The prospects of alternative living options for people with dementia who are under the age of 65 are not plentiful. Although there are assisted living communities offering memory support for prospective residents under the age of 65, the pay source is strictly private. I have been faced with situations where the prospective resident has been in their early 50s and had severe Alzheimer’s disease. Unfortunately, the family lacked the funding to pay privately at an assisted living community. I had no other option except to assist the family with placing the individual in a nursing home that would accept Medicaid.

As a senior living advisor, I must persuade my customer’s to accept options that are less than optimal because there is nothing else available. In the following Real Life Story, I had the long term solution to my prospect’s problem, but the individual is still contemplating other arrangements.

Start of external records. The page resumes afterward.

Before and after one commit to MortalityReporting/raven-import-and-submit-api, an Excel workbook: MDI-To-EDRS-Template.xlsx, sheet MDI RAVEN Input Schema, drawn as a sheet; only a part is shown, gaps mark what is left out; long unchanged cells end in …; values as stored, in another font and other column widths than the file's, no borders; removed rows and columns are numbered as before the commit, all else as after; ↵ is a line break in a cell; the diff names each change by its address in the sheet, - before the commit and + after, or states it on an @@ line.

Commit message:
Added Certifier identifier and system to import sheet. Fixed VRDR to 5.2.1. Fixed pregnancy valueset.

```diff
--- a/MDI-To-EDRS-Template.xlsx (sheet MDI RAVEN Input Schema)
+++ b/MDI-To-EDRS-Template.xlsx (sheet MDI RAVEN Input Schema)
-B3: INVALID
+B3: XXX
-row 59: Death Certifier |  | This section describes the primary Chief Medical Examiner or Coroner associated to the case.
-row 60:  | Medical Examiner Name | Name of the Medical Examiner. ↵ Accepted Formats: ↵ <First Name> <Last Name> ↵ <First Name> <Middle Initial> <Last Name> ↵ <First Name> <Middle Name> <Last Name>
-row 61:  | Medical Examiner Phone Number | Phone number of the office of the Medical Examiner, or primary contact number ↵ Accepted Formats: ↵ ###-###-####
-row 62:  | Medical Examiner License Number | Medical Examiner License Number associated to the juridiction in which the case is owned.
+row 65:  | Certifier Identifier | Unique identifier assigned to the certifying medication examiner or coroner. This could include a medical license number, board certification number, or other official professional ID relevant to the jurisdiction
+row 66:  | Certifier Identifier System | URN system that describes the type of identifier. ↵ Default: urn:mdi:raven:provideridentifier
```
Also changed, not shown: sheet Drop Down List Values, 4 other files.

REAL LIFE STORY My client’s sibling is only 51 and has early onset dementia. The individual was living alone in an apartment quite far away from the rest of the family. The person had worked at the same job for many years until it was apparent that the symptoms caused poor job performance. The person was dismissed from the job. The person had a monthly income of less than $900. The person also had a 90 pound dog that needed to be cared for. Yet, the individual could perform all of the activities of daily living. A recent neuropsychological report stated the person was capable of holding down a job with repetitious tasks. However, her sister was worried about her care on a long term basis and safety issues.

I immediately referred the family to the one facility in the western suburbs of Chicago that could accommodate supportive living for individuals under the age of 65. However, a prospect needed to be receiving social security disability income and Medicaid in order to qualify for Admission and pay for their care. The price of a shared suite at this community would have been $2,999 a month if a resident paid privately. My prospect’s sibling had applied for both on her behalf. However, a further requirement was that a resident needed to have a physical disability in order to be admitted.

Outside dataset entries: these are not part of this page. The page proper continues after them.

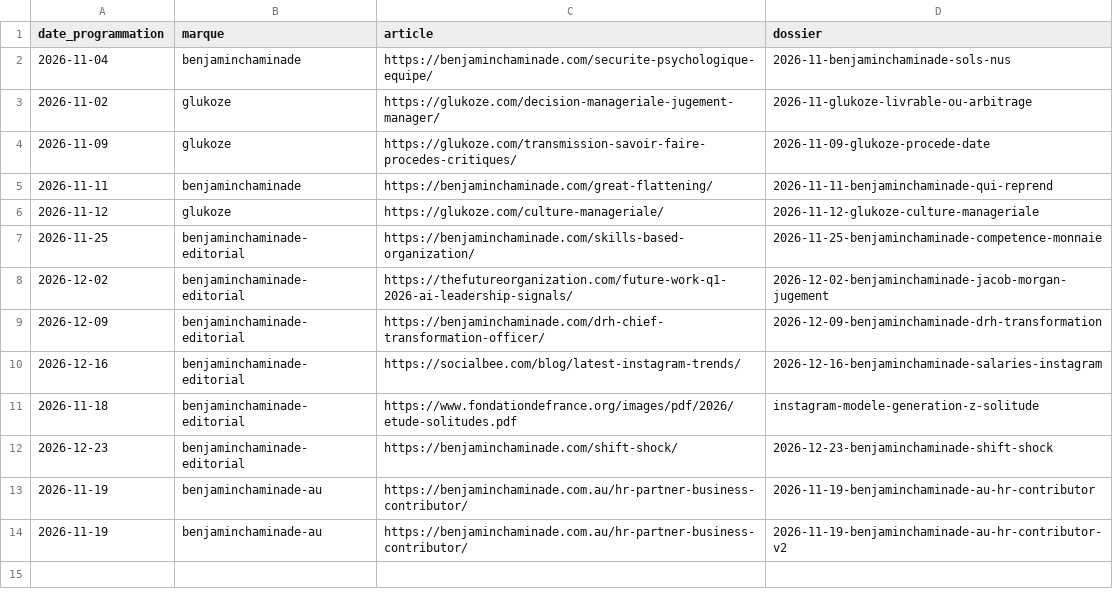
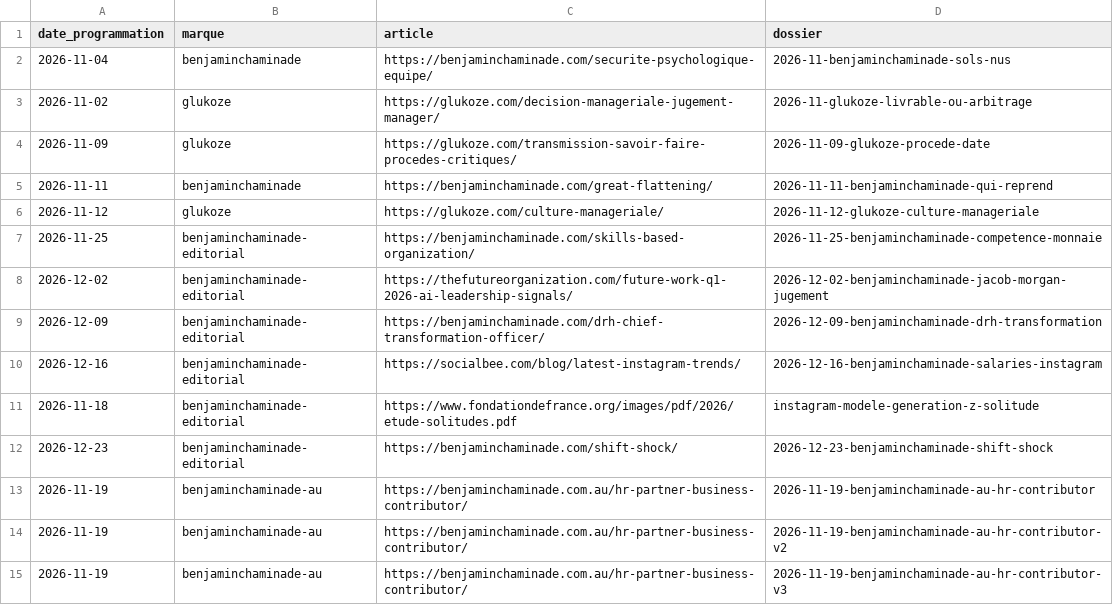
Before and after one commit to trendemic/carrousels, a CSV file: publies/index.csv, drawn as a sheet.

```diff
--- a/publies/index.csv
+++ b/publies/index.csv
@@ -14 +14,2 @@ date_programmation,marque,article,dossier
 2026-11-19,benjaminchaminade-au,https://benjaminchaminade.com.au/hr-partner-business-contributor/,2026-11-19-benjaminchaminade-au-hr-contributor-v2
+2026-11-19,benjaminchaminade-au,https://benjaminchaminade.com.au/hr-partner-business-contributor/,2026-11-19-benjaminchaminade-au-hr-contributor-v3
```
Also changed, not shown: 13 other files.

The prospect indicated that the sibling was having trouble with walking. She had arranged to have her own private physician evaluate her sister. I instructed the prospect to have the Doctor note there were physical symptoms causing problems with this person’s gait, thus justifying admission to the community. My prospect said she was not going to, “make up symptoms” to justify the admission. I have to admit that I was a little puzzled with her reaction after she indicated her sister was having difficulty walking. I explained that her age and lack of funding would disqualify her for admission to a retirement community, many of which begin admissions at age 55. The only other suggestion that was viable included rental of an affordable apartment and hiring a caregiver to look in on her. The vote is still out.